**WORK ITEM:** Pictures are not part of the copy; reproduce the remaining data exactly.

Version comparison data

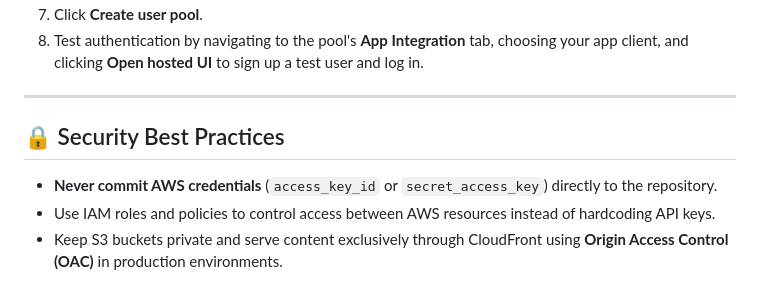
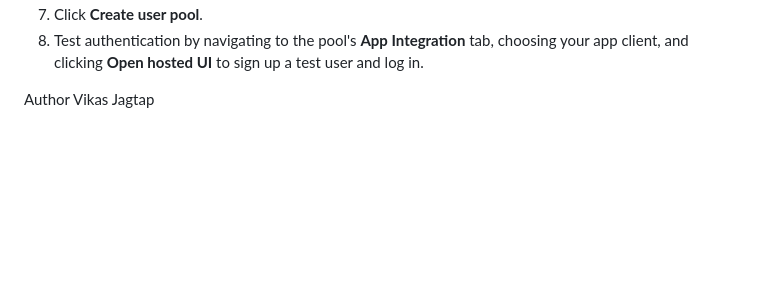
Before and after one commit to vikasjagtap9696/Lambda-cloufront-s3-api-gateway-Serverless-Project, a Markdown page: README.md, the part around the change. Drawn GitHub-style; blank space fills up the shorter version.

Commit message:
Remove security best practices from README
Removed security best practices section from README.

```diff
--- a/README.md
+++ b/README.md
@@ -180,9 +180,5 @@ To expose the Lambda functions as secure endpoints, set up a REST API:
 7. Click **Create user pool**.
 8. Test authentication by navigating to the pool's **App Integration** tab, choosing your app client, and clicking **Open hosted UI** to sign up a test user and log in.
 
----
-
-## 🔒 Security Best Practices
-- **Never commit AWS credentials** (`access_key_id` or `secret_access_key`) directly to the repository.
-- Use IAM roles and policies to control access between AWS resources instead of hardcoding API keys.
-- Keep S3 buckets private and serve content exclusively through CloudFront using **Origin Access Control (OAC)** in production environments.
+Author
+Vikas Jagtap
```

**FINISHED TASK:**
Before and after one commit to vikasjagtap9696/Lambda-cloufront-s3-api-gateway-Serverless-Project, a Markdown page: README.md, the part around the change. Drawn GitHub-style; blank space fills up the shorter version.

Commit message:
Remove security best practices from README
Removed security best practices section from README.

```diff
--- a/README.md
+++ b/README.md
@@ -180,9 +180,5 @@ To expose the Lambda functions as secure endpoints, set up a REST API:
 7. Click **Create user pool**.
 8. Test authentication by navigating to the pool's **App Integration** tab, choosing your app client, and clicking **Open hosted UI** to sign up a test user and log in.
 
----
-
-## 🔒 Security Best Practices
-- **Never commit AWS credentials** (`access_key_id` or `secret_access_key`) directly to the repository.
-- Use IAM roles and policies to control access between AWS resources instead of hardcoding API keys.
-- Keep S3 buckets private and serve content exclusively through CloudFront using **Origin Access Control (OAC)** in production environments.
+Author
+Vikas Jagtap
```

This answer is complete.